- Assignment -
Could you print every record below exactly as written?

- Task input -
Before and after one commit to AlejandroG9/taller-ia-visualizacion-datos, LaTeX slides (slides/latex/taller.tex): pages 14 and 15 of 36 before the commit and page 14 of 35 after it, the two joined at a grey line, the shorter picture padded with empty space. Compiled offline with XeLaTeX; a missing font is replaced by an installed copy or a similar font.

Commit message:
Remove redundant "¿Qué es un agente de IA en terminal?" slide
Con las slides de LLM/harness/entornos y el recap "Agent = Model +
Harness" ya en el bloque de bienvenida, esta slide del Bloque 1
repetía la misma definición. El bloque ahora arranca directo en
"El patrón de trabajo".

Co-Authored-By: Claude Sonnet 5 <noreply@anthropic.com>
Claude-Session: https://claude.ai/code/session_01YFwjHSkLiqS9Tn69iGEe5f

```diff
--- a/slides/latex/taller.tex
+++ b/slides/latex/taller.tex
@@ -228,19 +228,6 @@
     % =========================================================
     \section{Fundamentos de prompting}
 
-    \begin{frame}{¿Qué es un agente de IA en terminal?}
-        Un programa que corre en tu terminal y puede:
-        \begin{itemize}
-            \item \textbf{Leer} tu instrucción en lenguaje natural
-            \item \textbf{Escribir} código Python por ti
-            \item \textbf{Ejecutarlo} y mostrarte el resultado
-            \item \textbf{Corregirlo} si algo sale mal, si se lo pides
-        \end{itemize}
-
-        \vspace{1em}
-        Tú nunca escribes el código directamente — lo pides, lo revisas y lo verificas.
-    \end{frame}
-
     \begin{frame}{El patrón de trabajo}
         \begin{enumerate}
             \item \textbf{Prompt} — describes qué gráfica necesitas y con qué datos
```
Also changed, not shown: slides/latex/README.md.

- Result of the task -
Before and after one commit to AlejandroG9/taller-ia-visualizacion-datos, LaTeX slides (slides/latex/taller.tex): pages 14 and 15 of 36 before the commit and page 14 of 35 after it, the two joined at a grey line, the shorter picture padded with empty space. Compiled offline with XeLaTeX; a missing font is replaced by an installed copy or a similar font.

Commit message:
Remove redundant "¿Qué es un agente de IA en terminal?" slide
Con las slides de LLM/harness/entornos y el recap "Agent = Model +
Harness" ya en el bloque de bienvenida, esta slide del Bloque 1
repetía la misma definición. El bloque ahora arranca directo en
"El patrón de trabajo".

Co-Authored-By: Claude Sonnet 5 <noreply@anthropic.com>
Claude-Session: https://claude.ai/code/session_01YFwjHSkLiqS9Tn69iGEe5f

```diff
--- a/slides/latex/taller.tex
+++ b/slides/latex/taller.tex
@@ -228,19 +228,6 @@
     % =========================================================
     \section{Fundamentos de prompting}
 
-    \begin{frame}{¿Qué es un agente de IA en terminal?}
-        Un programa que corre en tu terminal y puede:
-        \begin{itemize}
-            \item \textbf{Leer} tu instrucción en lenguaje natural
-            \item \textbf{Escribir} código Python por ti
-            \item \textbf{Ejecutarlo} y mostrarte el resultado
-            \item \textbf{Corregirlo} si algo sale mal, si se lo pides
-        \end{itemize}
-
-        \vspace{1em}
-        Tú nunca escribes el código directamente — lo pides, lo revisas y lo verificas.
-    \end{frame}
-
     \begin{frame}{El patrón de trabajo}
         \begin{enumerate}
             \item \textbf{Prompt} — describes qué gráfica necesitas y con qué datos
```
Also changed, not shown: slides/latex/README.md.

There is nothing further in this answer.